“These victims called the CPS from coast to coast and the United States heard about the allegations against Gregory,” the spokesman said. “The investigation is ongoing as detectives are investigating other investigation directions.”
Noni Klaasen, education director at the Canadian Center for Child Protection, said the case highlights the need for independent bodies for all provinces that students and parents can visit with concerns about teachers.
“People came forward again and again,” she said of the Gregory case, adding that the report is amenable to staying within the school when parents turn to the teacher or principal with concern.
Too often, those working in the school don’t have the training to be able to act on those concerns, said Klaasen, speaking generally rather than in the specific Gregory case.
“Naturally, there is a conflict of interest,” Klaasen said, because everyone inside the school is too close to each other for proper scrutiny.
Often, concerns about teachers being sexually inappropriate with students are underestimated by the authorities, she said. There’s a belief that children make things bigger than usual, but in reality, in cases of sexual abuse by adults, the opposite is usually true, Klaasen said.

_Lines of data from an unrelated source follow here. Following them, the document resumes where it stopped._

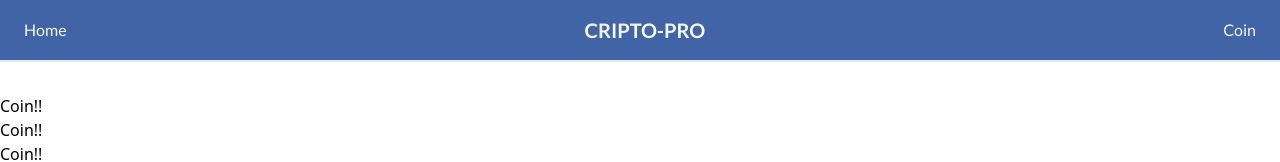
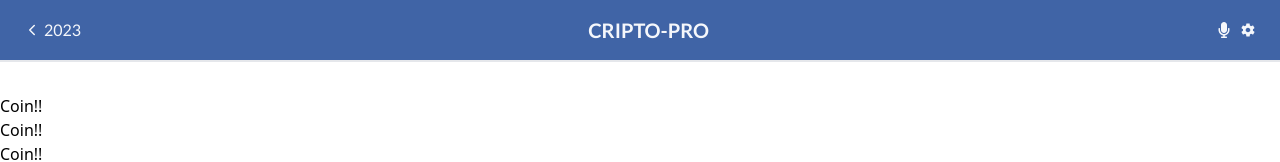
Before and after one commit to Alejuda/crypto-pro, a React (Create React App) app: page / in a window 1280 px wide. Shown: the top 162 px of the page. Built offline with nearby package versions, Linux system fonts and the light colour scheme.

Commit message:
finish navbar styles and icons

```diff
--- a/package.json
+++ b/package.json
@@ -9,6 +9,7 @@
     "@testing-library/user-event": "^13.5.0",
     "react": "^18.2.0",
     "react-dom": "^18.2.0",
+    "react-icons": "^4.10.1",
     "react-redux": "^8.1.1",
     "react-router-dom": "^6.13.0",
     "react-scripts": "5.0.1",
--- a/src/components/Navbar.js
+++ b/src/components/Navbar.js
@@ -1,10 +1,22 @@
 import { NavLink } from 'react-router-dom';
+import { FaMicrophone } from 'react-icons/fa';
+import { IoMdSettings } from 'react-icons/io';
+import { IoChevronBack } from 'react-icons/io5';
 
 const Navbar = () => (
   <header className="flex justify-between px-6 items-center py-4 mb-8 border-b-2 bg-blue-3 text-text-color">
-    <NavLink className="lato text-text-color" to="/">Home</NavLink>
+    <NavLink className="lato text-text-color" to="/">
+      <div className="flex items-center gap-1">
+        <IoChevronBack className="text-base" />
+        <p>2023</p>
+      </div>
+    </NavLink>
     <h1 className="font-bold lato text-xl">CRIPTO-PRO</h1>
-    <NavLink className="lato text-text-color" to="/coin">Coin</NavLink>
+    {/* <NavLink className="lato text-text-color" to="/coin">Coin</NavLink> */}
+    <div className="flex gap-2">
+      <FaMicrophone />
+      <IoMdSettings />
+    </div>
   </header>
 );
 
```
Also changed, not shown: 1 other file (tests, documents, lock files or other folders).
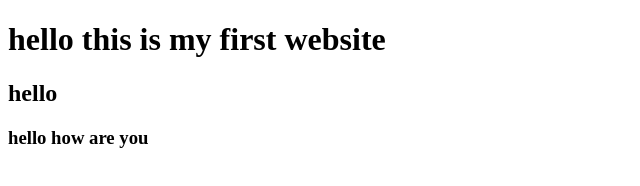
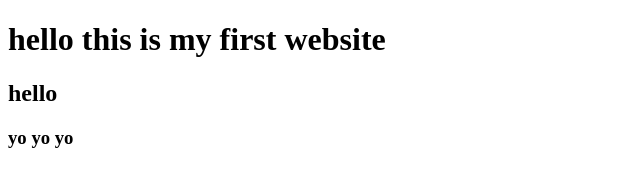
Before and after one commit to imeth2023/imeth2023.github.io, a plain HTML site: page index.html in a window 1280 px wide. Shown: the full height of the page, 0-640 px from the left. Drawn offline with Linux system fonts and the light colour scheme.

Commit message:
Update index.html

```diff
--- a/index.html
+++ b/index.html
@@ -15,6 +15,6 @@
 
     <h1>hello this is my first website</h1>
     <h2>hello</h2>
-    <h3>hello how are you</h3>
+    <h3> yo yo yo</h3>
 </body>
 </html>
```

“People report less,” she said. “If someone brings something forward, we should receive and pay close attention to the information as highly reliable, and in fact, the opposite of what often happens.”
Once an independent body is established to deal with potential misconduct by a teacher, all findings of misconduct should be publicly disclosed, he said.
“The system is broken, 100 percent,” Klaasen said.
Mary Jane James, CEO of Edmonton’s Sexual Assault Center, said the case showed “reportedly, necessary steps were not taken” when students raised concerns. He said better policies should be put in place when concerns are raised about sexually inappropriate behavior by a teacher.
“These are all allegations at the moment, but I think, you know, there’s a lot of smoke in there. So, that tells me there’s a really big fire burning in the background.”